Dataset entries
┌──
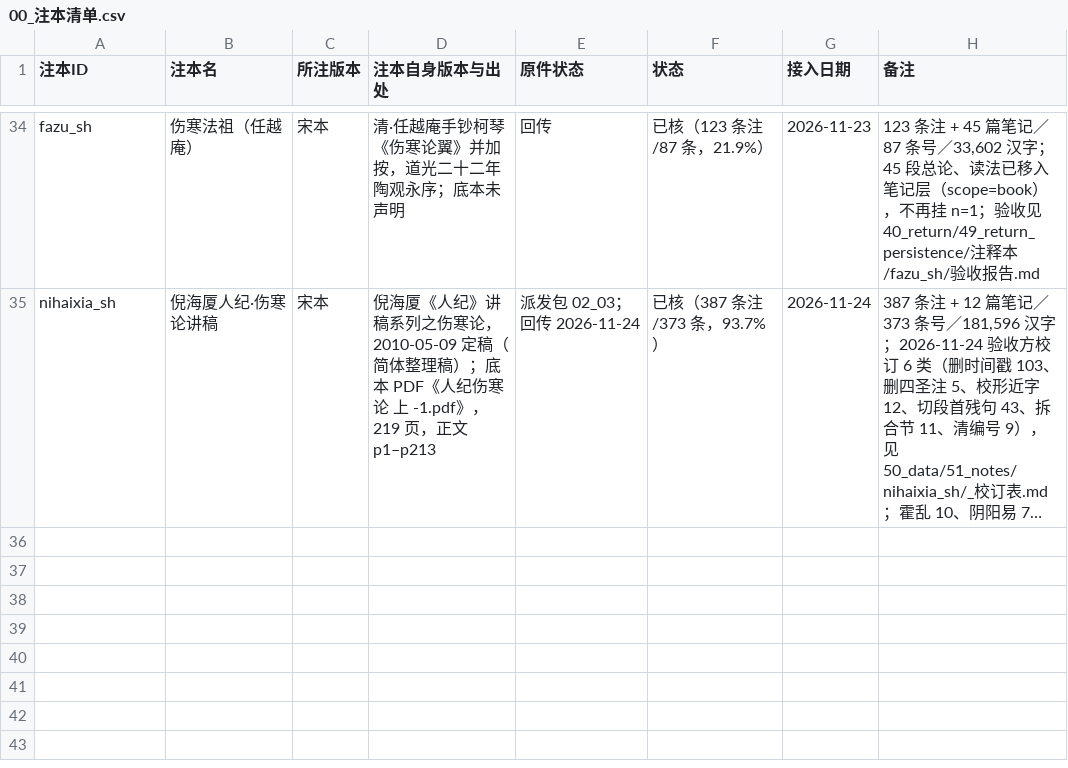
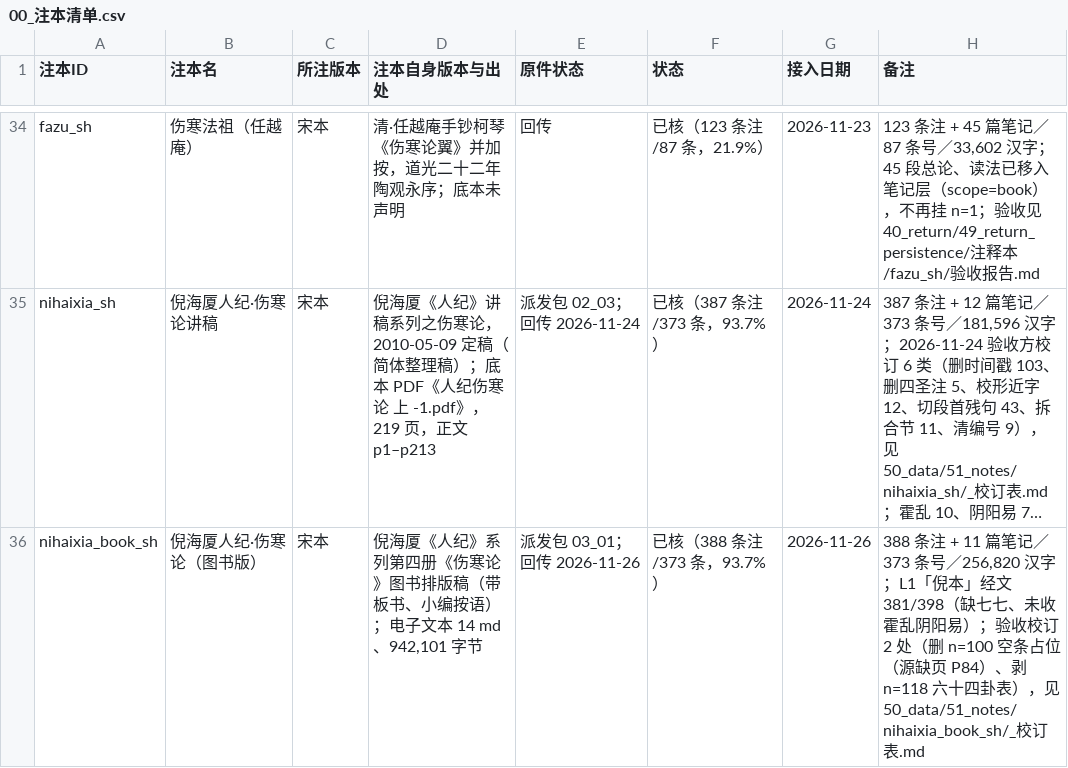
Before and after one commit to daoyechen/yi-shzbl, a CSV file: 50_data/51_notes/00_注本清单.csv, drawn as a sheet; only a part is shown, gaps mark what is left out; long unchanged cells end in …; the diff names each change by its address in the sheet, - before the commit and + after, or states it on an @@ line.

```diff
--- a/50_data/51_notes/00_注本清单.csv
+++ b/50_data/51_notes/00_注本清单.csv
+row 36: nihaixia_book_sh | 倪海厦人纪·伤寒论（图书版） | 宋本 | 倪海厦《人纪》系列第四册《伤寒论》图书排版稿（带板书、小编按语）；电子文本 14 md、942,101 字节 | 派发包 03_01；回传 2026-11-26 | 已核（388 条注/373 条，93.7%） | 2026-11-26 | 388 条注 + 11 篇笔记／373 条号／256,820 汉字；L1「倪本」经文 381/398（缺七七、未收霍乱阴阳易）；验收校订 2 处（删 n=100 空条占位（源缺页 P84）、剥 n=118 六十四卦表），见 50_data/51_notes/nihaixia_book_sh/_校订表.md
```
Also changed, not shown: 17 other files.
└──
┌──
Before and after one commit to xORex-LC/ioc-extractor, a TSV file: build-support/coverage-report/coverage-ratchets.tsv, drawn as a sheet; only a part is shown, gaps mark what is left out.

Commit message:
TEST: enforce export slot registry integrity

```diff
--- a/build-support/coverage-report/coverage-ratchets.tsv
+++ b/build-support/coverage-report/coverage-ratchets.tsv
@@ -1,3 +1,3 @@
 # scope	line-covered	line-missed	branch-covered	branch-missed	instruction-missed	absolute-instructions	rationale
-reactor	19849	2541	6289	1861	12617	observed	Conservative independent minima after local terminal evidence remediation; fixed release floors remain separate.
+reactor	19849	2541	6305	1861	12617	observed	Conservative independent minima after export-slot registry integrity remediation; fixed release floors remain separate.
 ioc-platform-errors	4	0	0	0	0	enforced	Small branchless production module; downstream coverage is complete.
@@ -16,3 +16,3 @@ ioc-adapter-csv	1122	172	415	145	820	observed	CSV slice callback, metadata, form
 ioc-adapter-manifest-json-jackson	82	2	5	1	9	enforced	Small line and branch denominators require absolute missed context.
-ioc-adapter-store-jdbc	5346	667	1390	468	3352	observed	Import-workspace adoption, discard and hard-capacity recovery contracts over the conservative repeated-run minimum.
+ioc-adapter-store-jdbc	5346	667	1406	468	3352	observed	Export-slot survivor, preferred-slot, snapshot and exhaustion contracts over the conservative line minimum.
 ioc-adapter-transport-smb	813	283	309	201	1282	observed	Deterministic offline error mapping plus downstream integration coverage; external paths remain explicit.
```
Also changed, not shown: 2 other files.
└──
◆ **DIRECTIONS**: Each line above that has the word "support" must be copied.

◆ **OUTPUT OF THE EXERCISE**:
Before and after one commit to xORex-LC/ioc-extractor, a TSV file: build-support/coverage-report/coverage-ratchets.tsv, drawn as a sheet; only a part is shown, gaps mark what is left out.
--- a/build-support/coverage-report/coverage-ratchets.tsv
+++ b/build-support/coverage-report/coverage-ratchets.tsv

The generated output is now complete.